Other authors have written synopses of medicine in attempts to surmount the burden of the usual textbook, but synopses are inadequate. A synopsis tells us what the subject is about and marshals the facts, but, unlike Essentials, it does not facilitate understanding. Complete understanding is an individual accomplishment that can be enhanced, but not replaced, by a textbook. Nevertheless, the student needs a guide to provide facts and, more importantly, fundamental ideas that lead to understanding.

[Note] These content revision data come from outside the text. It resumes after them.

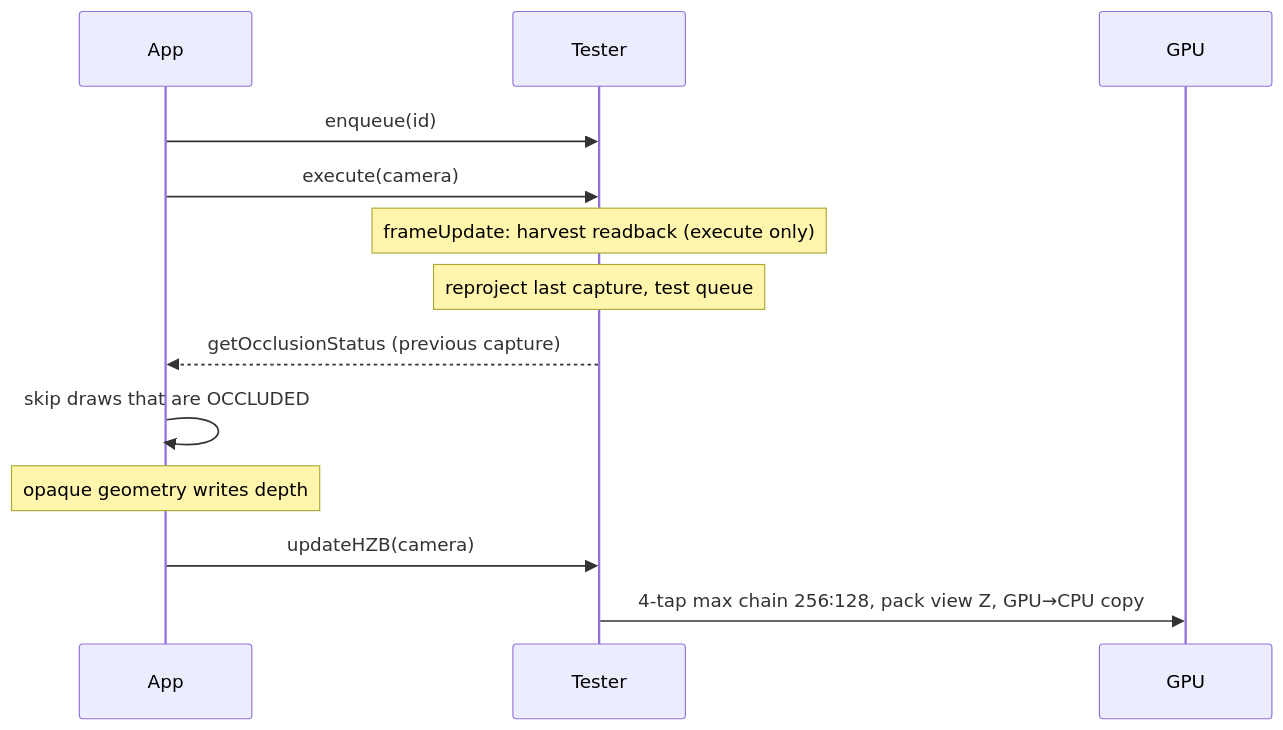
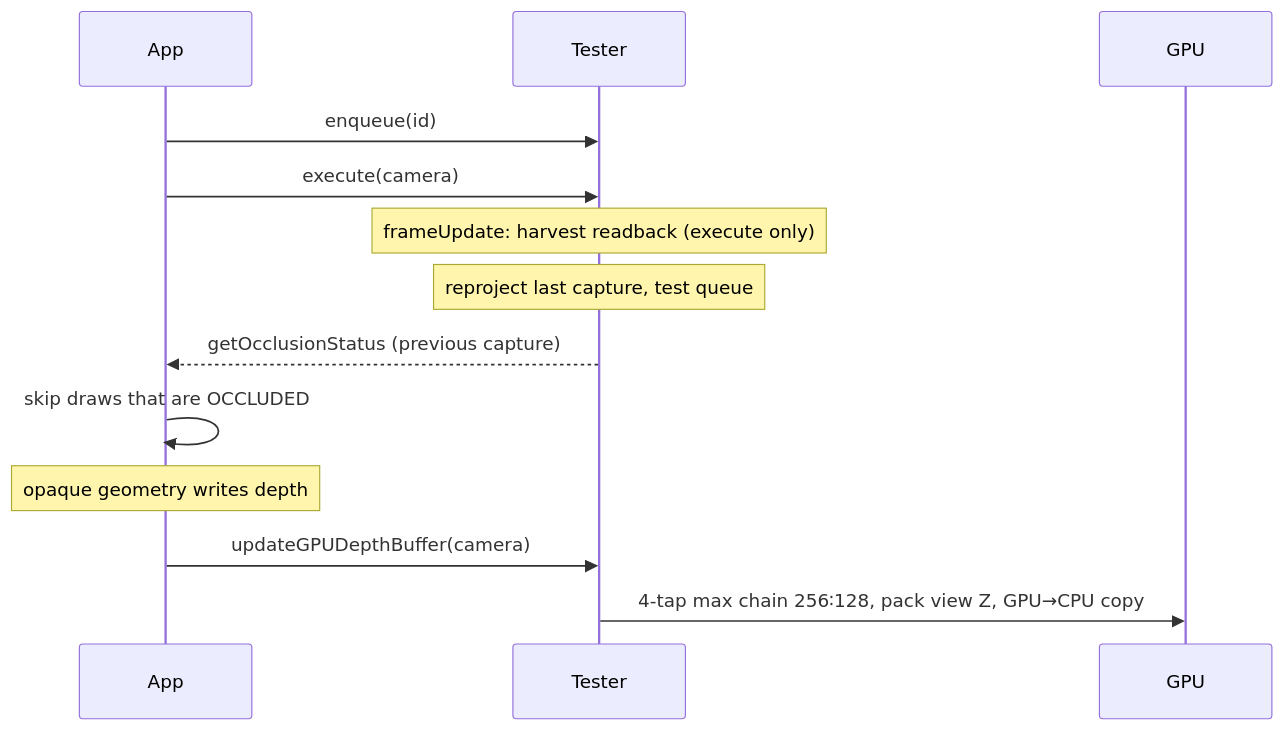
One commit to AlexAPPi/playcanvas-opti-pixel changed the first of 2 diagrams in docs/occlusion/coverage.md. Above: the diagram before and after it, drawn with Mermaid. The commit also changed other lines of this file and 15 other files, not shown here.

````diff
--- a/docs/occlusion/coverage.md
+++ b/docs/occlusion/coverage.md
@@ -57,16 +65,16 @@
 ```mermaid
 sequenceDiagram
     participant App
     participant Tester
     participant GPU
 
     App->>Tester: enqueue(id)
     App->>Tester: execute(camera)
     Note over Tester: frameUpdate: harvest readback (execute only)
     Note over Tester: reproject last capture, test queue
     Tester-->>App: getOcclusionStatus (previous capture)
     App->>App: skip draws that are OCCLUDED
     Note over App: opaque geometry writes depth
-    App->>Tester: updateHZB(camera)
+    App->>Tester: updateGPUDepthBuffer(camera)
     Tester->>GPU: 4-tap max chain 256∶128, pack view Z, GPU→CPU copy
 ```
````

The authors of Essentials have done this in about half the space of most standard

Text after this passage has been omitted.